■ **Information shown**:
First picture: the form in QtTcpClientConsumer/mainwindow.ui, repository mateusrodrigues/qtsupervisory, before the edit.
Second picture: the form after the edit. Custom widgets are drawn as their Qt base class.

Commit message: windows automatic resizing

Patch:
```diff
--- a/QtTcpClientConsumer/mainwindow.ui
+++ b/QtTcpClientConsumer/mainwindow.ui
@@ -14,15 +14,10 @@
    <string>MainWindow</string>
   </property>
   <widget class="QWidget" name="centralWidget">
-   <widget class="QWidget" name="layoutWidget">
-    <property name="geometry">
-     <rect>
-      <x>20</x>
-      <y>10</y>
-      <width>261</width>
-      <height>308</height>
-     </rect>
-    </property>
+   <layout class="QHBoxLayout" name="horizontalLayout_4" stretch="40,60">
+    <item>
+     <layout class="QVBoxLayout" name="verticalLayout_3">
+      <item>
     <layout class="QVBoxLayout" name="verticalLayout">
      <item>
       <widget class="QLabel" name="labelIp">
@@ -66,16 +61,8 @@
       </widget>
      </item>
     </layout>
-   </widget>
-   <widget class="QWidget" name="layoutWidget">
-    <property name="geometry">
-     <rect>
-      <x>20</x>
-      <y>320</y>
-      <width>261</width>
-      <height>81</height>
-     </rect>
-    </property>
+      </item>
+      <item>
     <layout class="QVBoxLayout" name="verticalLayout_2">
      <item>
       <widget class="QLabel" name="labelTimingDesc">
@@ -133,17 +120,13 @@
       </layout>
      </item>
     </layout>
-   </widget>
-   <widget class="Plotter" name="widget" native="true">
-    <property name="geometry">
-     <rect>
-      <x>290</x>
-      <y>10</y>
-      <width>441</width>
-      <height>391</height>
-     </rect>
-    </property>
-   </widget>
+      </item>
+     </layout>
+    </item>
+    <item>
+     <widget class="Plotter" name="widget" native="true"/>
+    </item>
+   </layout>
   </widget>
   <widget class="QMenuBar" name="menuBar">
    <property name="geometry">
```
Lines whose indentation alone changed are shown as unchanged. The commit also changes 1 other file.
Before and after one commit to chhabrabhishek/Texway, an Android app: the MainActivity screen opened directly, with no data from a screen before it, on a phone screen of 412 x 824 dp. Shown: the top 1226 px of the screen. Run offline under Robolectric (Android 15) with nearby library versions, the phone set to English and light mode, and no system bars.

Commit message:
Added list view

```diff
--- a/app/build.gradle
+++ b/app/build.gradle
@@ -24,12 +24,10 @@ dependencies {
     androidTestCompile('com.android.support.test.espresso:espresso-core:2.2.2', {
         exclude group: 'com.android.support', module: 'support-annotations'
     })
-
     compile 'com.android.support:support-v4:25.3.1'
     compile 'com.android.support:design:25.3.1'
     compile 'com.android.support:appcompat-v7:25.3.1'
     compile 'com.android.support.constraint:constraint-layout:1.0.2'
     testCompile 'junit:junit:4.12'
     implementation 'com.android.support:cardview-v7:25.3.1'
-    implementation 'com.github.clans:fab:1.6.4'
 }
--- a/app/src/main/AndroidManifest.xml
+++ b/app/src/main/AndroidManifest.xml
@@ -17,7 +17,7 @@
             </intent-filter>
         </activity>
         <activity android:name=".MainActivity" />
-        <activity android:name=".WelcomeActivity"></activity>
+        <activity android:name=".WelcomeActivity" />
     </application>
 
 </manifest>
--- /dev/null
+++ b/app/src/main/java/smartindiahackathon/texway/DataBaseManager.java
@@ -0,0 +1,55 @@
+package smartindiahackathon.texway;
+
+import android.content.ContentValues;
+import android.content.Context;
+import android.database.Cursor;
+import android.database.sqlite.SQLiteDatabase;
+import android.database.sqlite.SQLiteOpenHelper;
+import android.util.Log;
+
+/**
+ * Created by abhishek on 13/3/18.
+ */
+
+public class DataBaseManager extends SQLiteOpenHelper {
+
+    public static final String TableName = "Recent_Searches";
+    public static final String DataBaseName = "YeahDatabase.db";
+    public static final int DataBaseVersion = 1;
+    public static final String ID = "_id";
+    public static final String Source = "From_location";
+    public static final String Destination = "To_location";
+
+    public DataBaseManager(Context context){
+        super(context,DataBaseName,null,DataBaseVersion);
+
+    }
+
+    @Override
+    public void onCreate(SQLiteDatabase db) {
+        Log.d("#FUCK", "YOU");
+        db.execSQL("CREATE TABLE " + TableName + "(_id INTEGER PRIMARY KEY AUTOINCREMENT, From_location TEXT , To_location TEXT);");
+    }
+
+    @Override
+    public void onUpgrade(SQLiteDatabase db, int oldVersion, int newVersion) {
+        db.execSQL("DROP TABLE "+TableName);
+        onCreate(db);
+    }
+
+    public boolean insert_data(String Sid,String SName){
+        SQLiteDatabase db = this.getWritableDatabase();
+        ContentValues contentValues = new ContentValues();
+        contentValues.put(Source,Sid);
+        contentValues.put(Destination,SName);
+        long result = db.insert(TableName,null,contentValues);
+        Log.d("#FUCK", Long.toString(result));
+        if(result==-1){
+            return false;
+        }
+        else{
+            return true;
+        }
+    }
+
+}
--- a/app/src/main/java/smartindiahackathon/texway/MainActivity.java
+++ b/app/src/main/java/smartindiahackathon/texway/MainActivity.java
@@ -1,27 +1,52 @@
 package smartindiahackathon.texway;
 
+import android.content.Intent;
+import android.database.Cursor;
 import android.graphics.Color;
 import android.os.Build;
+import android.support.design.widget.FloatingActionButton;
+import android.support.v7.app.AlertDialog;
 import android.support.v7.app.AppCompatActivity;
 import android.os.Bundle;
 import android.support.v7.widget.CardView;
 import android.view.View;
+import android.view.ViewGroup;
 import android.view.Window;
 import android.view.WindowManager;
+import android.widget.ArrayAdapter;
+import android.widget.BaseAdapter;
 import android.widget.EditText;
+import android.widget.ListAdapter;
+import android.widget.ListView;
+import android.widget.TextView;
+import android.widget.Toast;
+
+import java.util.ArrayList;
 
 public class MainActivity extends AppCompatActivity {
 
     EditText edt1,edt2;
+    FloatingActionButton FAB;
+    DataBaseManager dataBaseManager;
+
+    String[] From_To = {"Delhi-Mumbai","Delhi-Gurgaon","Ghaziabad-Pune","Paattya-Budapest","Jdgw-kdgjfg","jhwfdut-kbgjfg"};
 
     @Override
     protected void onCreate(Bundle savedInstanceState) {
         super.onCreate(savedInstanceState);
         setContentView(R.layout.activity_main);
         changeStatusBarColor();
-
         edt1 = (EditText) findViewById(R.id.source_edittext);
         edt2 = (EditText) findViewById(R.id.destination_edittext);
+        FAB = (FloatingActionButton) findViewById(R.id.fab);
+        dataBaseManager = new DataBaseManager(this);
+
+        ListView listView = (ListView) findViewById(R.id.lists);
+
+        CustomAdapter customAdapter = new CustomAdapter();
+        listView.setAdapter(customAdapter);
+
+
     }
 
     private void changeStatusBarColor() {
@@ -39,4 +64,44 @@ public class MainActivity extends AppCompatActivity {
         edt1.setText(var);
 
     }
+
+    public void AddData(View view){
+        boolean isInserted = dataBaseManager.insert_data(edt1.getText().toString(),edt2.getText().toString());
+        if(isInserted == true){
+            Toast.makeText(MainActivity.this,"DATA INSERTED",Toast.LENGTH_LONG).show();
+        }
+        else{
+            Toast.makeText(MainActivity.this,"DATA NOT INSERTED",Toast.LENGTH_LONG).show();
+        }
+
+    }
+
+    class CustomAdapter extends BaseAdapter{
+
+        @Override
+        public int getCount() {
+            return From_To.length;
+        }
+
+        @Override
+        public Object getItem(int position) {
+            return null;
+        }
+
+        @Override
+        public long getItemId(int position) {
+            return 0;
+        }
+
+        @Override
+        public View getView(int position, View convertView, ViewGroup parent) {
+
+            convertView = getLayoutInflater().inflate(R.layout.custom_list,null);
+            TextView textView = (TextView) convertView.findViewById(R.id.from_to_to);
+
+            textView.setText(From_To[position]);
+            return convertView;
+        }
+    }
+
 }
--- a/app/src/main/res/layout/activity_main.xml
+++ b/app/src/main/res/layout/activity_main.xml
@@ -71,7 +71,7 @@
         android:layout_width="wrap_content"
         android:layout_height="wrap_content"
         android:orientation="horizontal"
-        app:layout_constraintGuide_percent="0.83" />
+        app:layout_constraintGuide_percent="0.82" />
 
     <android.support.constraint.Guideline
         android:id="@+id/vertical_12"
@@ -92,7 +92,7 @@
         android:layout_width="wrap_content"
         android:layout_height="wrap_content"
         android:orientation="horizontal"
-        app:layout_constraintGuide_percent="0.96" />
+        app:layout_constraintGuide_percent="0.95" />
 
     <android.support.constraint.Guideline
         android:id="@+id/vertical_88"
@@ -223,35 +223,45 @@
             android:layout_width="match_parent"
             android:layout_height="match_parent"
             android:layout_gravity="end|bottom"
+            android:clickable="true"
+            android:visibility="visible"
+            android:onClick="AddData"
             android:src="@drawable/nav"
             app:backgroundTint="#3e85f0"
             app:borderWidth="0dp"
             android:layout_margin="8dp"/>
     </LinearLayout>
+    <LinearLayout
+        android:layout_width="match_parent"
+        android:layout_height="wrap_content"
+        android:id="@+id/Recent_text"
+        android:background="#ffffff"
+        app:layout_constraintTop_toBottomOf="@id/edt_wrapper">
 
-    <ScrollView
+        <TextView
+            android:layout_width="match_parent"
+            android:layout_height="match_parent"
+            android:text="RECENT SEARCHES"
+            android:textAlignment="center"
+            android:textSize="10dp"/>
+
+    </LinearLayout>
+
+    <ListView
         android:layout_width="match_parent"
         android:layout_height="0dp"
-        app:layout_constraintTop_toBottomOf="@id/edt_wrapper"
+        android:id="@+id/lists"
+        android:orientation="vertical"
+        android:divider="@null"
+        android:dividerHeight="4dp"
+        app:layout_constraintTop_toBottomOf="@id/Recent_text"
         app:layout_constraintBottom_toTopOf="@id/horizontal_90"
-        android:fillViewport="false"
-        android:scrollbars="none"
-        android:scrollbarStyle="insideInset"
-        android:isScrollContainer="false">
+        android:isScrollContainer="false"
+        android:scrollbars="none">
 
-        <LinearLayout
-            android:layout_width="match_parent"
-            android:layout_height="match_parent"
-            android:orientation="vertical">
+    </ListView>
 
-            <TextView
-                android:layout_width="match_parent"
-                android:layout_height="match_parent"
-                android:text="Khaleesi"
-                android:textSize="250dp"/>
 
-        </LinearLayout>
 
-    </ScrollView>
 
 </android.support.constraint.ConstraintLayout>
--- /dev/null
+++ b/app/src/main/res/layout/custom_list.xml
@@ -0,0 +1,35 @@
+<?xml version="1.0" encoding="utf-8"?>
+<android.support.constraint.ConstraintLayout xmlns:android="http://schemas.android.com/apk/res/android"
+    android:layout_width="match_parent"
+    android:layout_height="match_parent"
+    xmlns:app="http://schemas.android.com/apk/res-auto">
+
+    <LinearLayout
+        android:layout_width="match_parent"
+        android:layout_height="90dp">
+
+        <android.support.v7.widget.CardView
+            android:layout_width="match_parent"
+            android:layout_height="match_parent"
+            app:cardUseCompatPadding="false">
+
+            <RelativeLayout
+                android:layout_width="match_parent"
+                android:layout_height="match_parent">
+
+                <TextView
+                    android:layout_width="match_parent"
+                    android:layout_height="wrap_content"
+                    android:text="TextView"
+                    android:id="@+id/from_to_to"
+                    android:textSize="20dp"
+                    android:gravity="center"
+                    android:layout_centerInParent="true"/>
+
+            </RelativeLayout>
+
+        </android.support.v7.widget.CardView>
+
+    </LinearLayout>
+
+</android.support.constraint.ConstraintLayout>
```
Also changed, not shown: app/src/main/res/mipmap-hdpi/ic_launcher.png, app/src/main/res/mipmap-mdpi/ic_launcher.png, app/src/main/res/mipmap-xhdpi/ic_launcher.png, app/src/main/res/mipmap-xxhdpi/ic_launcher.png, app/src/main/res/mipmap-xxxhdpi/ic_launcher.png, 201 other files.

■ **Exercise objective**: Every line in the listing above that mentions "smartindiahackathon" should be returned.

■ **Task response**:
+++ b/app/src/main/java/smartindiahackathon/texway/DataBaseManager.java
+package smartindiahackathon.texway;
--- a/app/src/main/java/smartindiahackathon/texway/MainActivity.java
+++ b/app/src/main/java/smartindiahackathon/texway/MainActivity.java
 package smartindiahackathon.texway;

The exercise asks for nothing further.